  7. Grains are usually farmed unsustainably.
    The agriculture of most grains (corn and wheat in particular), is not sustainable as currently practiced. These grains are grown as monocrops in a way that is destroying biodiversity and destroying the health of the soil.
  8. There is no evidence that any traditional groups ate unfermented, unprepared grains as a regular part of their diet.
    All traditional groups that ate grains went to extensive lengths to prepare them. If you want to reduce the phytic acid content and make some of the minerals more bioavailable in grains, the amount of time or the extensiveness of the preparation that you have to go through depends on how much phytase is present in the grain. Certain grains will need much more preparation than others in order to reduce the phytic acid content. Oats, for example, happen to need a lot of preparation, as does brown rice. These grains are high in phytic acid and low in phytase. Whereas something like buckwheat has a significant amount of phytase in it and may not need as much preparation.

 

In summary grains, pulses and psuedo-cereals may lead to the condition of leaky gut via the action of various compounds in them, which leads to inflammation in the body. Inflammation is the root cause of most modern diseases. Grains also contain anti-nutrients such as phytic acid, pro-inflammatory compounds and can contribute to weight gain. We would advise most people to avoid too many grains – especially anyone suffering from digestive issues, autoimmune disease or nutrient deficiencies.
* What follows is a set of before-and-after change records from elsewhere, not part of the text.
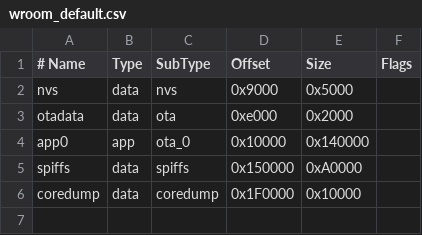
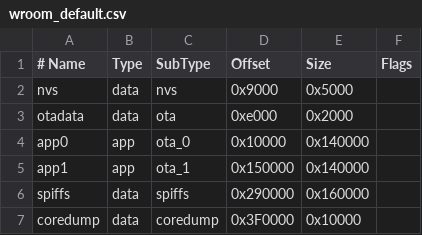
Before and after one commit to NDNAppBachelorThesis/ndn-arduino, a CSV file: partitions/wroom_default.csv, drawn as a sheet; addresses are those after the commit; the diff names each change by its address in the sheet, - before the commit and + after, or states it on an @@ line.

```diff
--- a/partitions/wroom_default.csv
+++ b/partitions/wroom_default.csv
+row 5: app1 | app | ota_1 | 0x150000 | 0x140000
-D6 (Offset): 0x150000
+D6 (Offset): 0x290000
-E6 (Size): 0xA0000
+E6 (Size): 0x160000
-D7 (Offset): 0x1F0000
+D7 (Offset): 0x3F0000
```
Also changed, not shown: partitions/wroom_large.csv, 10 other files.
If you are healthy then whether or not you include grains is a personal choice, but they certainly should not make up the bulk of your diet, and be aware of the potential problems they can cause. If you do include whole grains in your diet, we would recommend you prepare them properly.

 

I don’t usually use the evolutionary argument to support this way of eating because you will read a lot of criticisms online about the paleo diet saying this is not how our ancestors ate. However, two people who I really respect have this to say:

 

Chris Kresser “Given the long human generation time and the fact that agriculture represents less than 1% of our evolutionary history, it’s unlikely that we’ve evolved any complex adaptations to an agricultural or industrial way of life.”

 

Mat Lalonde “There has been insufficient time and evolutionary pressure for complete adaptation to seed consumption to arise in homosapiens” (grains are the seeds of grasses).

 

What this means is that many of us will be intolerant to grains to some degree and may well feel better without grains in our diets. If you want to try eliminating grains and don’t know where to start, consider signing up to our 30 day paleo diet plan. You get 30 days of paleo meal plans, breakfast, lunch and dinner recipes, shopping lists tailored to the UK supermarkets plus lots more!

 

*Note: Anti-nutrients in grains and pulses (legumes)
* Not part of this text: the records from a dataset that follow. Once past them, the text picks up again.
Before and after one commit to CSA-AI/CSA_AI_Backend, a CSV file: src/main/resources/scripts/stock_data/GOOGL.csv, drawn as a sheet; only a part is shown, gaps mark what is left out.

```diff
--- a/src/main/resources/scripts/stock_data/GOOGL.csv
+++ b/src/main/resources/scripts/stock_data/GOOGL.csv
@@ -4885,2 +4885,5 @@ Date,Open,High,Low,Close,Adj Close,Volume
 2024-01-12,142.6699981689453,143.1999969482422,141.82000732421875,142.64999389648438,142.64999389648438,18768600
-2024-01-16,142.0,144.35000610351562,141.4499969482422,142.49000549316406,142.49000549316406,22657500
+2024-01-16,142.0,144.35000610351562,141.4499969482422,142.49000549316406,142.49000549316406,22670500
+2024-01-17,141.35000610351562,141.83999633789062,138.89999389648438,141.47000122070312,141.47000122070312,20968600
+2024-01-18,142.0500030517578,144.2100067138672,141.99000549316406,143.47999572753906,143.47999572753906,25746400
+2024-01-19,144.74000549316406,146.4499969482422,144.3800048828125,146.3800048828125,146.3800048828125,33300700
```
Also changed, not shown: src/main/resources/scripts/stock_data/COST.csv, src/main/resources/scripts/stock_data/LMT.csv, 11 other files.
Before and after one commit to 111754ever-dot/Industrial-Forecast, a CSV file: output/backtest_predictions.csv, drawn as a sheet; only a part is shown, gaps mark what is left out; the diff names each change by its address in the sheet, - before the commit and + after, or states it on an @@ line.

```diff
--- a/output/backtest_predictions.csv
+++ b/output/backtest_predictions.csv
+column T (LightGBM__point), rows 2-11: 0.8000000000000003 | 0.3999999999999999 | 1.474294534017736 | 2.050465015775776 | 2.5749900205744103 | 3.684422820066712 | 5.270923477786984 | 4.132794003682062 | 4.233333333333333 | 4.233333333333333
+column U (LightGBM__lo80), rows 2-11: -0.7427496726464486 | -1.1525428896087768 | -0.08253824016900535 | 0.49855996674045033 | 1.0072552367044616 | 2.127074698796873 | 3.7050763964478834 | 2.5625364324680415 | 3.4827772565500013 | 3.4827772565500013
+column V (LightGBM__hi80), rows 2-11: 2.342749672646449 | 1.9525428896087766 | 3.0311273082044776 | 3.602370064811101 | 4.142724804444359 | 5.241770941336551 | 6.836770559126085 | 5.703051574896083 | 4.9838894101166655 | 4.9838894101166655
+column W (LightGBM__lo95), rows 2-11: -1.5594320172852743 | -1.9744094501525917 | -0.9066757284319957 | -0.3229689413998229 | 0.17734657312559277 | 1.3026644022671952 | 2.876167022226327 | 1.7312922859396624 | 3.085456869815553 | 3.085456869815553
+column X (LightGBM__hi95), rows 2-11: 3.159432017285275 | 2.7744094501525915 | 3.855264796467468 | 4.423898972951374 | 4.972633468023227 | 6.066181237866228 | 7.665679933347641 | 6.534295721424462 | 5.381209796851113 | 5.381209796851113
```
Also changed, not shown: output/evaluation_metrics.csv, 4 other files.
Mat Lalonde, an Harvard educated organic chemist, doesn’t think anti-nutrients are a big problem. You can listen to a talk he gave at the Ancestral Health Symposium (AHS) in 2014 here (it’s missing the slides though) and his conclusions are interesting.

 

White Rice
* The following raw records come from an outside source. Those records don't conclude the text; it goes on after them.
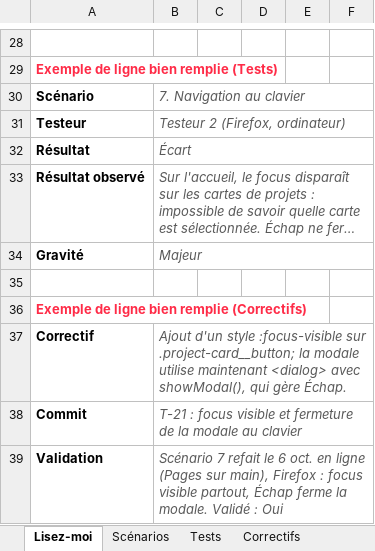
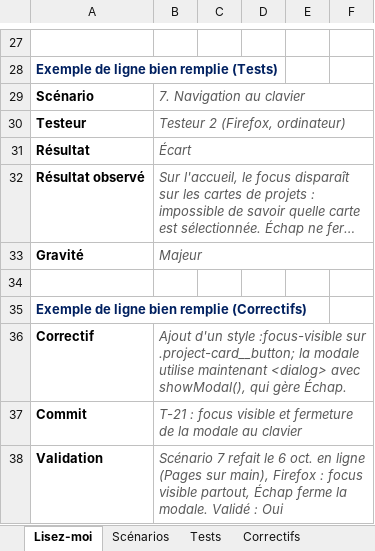
Before and after one commit to tim-montmorency/compendium, an Excel workbook: docs/582-511-web5/projets/portfolio/qa-gabarit-portfolio.xlsx, sheet Lisez-moi, drawn as a sheet; only a part is shown, gaps mark what is left out; long unchanged cells end in …; values as stored, in another font and other column widths than the file's, no borders; addresses are those after the commit; the diff covers the shown part only; the diff names each change by its address in the sheet, - before the commit and + after, or states it on an @@ line.

```diff
--- a/docs/582-511-web5/projets/portfolio/qa-gabarit-portfolio.xlsx (sheet Lisez-moi)
+++ b/docs/582-511-web5/projets/portfolio/qa-gabarit-portfolio.xlsx (sheet Lisez-moi)
-A28 text colour: #FF2B47
+A28 text colour: #002060
-A35 text colour: #FF2B47
+A35 text colour: #002060
```
Also changed, not shown: 1 removed row, 4 edited cells and cell formats elsewhere in this sheet, sheet Correctifs, sheet Scénarios, sheet Autoévaluation, sheet Synthèse, formulas that keep their value, 3 other files.
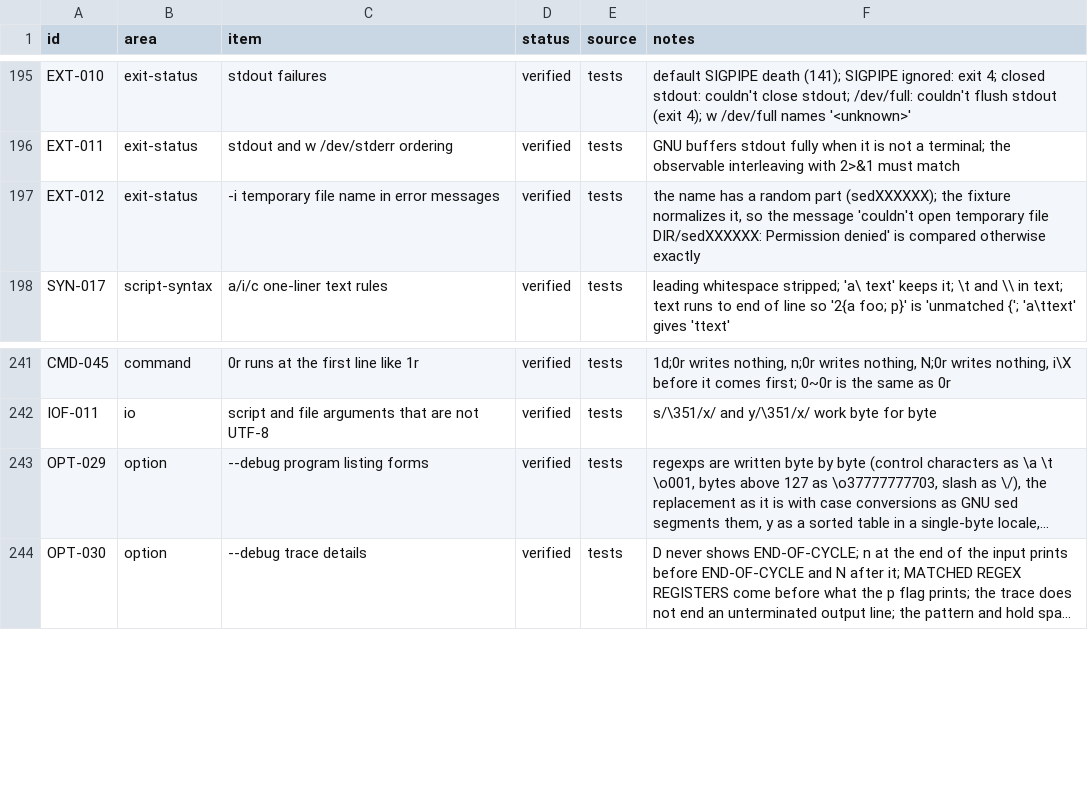
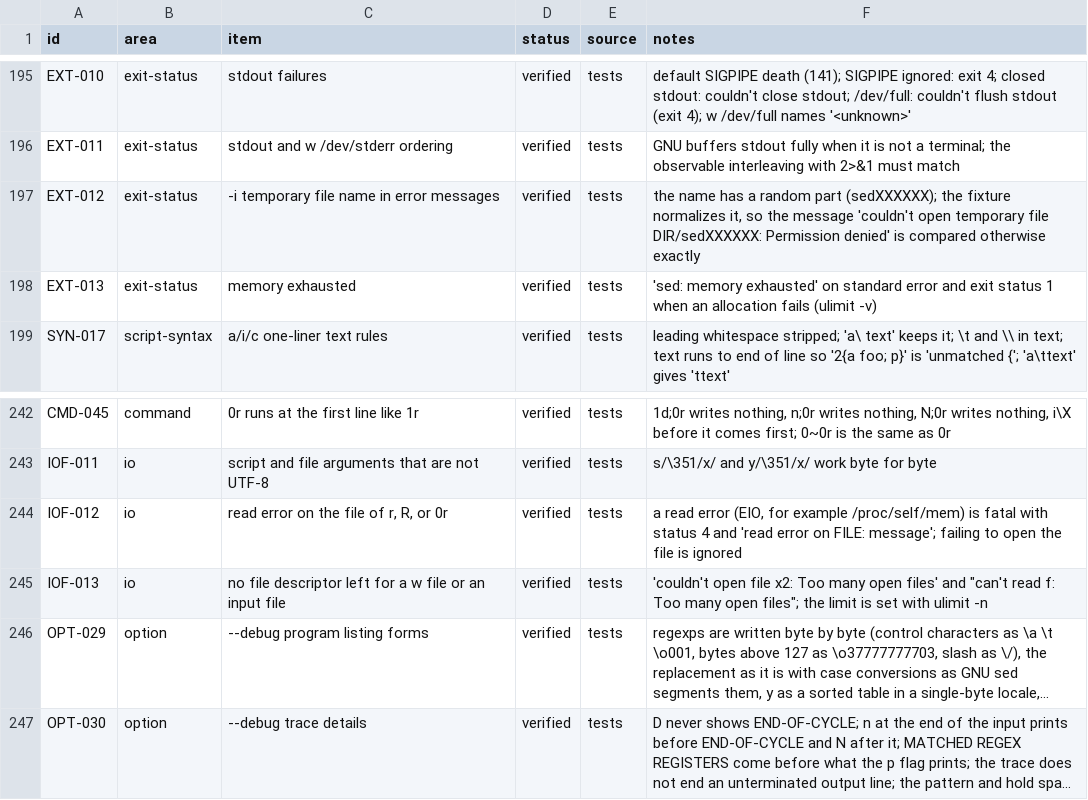
Before and after one commit to small-gear-lab/ripgsed, a TSV file: compat/sed.tsv, drawn as a sheet; only a part is shown, gaps mark what is left out; long unchanged cells end in …; the diff names each change by its address in the sheet, - before the commit and + after, or states it on an @@ line.

Commit message:
Report a failed read of an r file and memory exhaustion as GNU sed does, and keep slow or garbled reference runs from stalling the tests

```diff
--- a/compat/sed.tsv
+++ b/compat/sed.tsv
+row 198: EXT-013 | exit-status | memory exhausted | verified | tests | 'sed: memory exhausted' on standard error and exit status 1 when an allocation fails (ulimit -v)
+row 244: IOF-012 | io | read error on the file of r, R, or 0r | verified | tests | a read error (EIO, for example /proc/self/mem) is fatal with status 4 and 'read error on FILE: message'; failing to open the file is ignored
+row 245: IOF-013 | io | no file descriptor left for a w file or an input file | verified | tests | 'couldn't open file x2: Too many open files' and "can't read f: Too many open files"; the limit is set with ulimit -n
```
Also changed, not shown: 19 other files.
White rice is considered by many a “safe starch”. It contains no anti-nutrients and is pure starch, it also contains no nutrients. Most people can therefore eat white rice with no detrimental effects but it is certainly not a nutrient-dense food.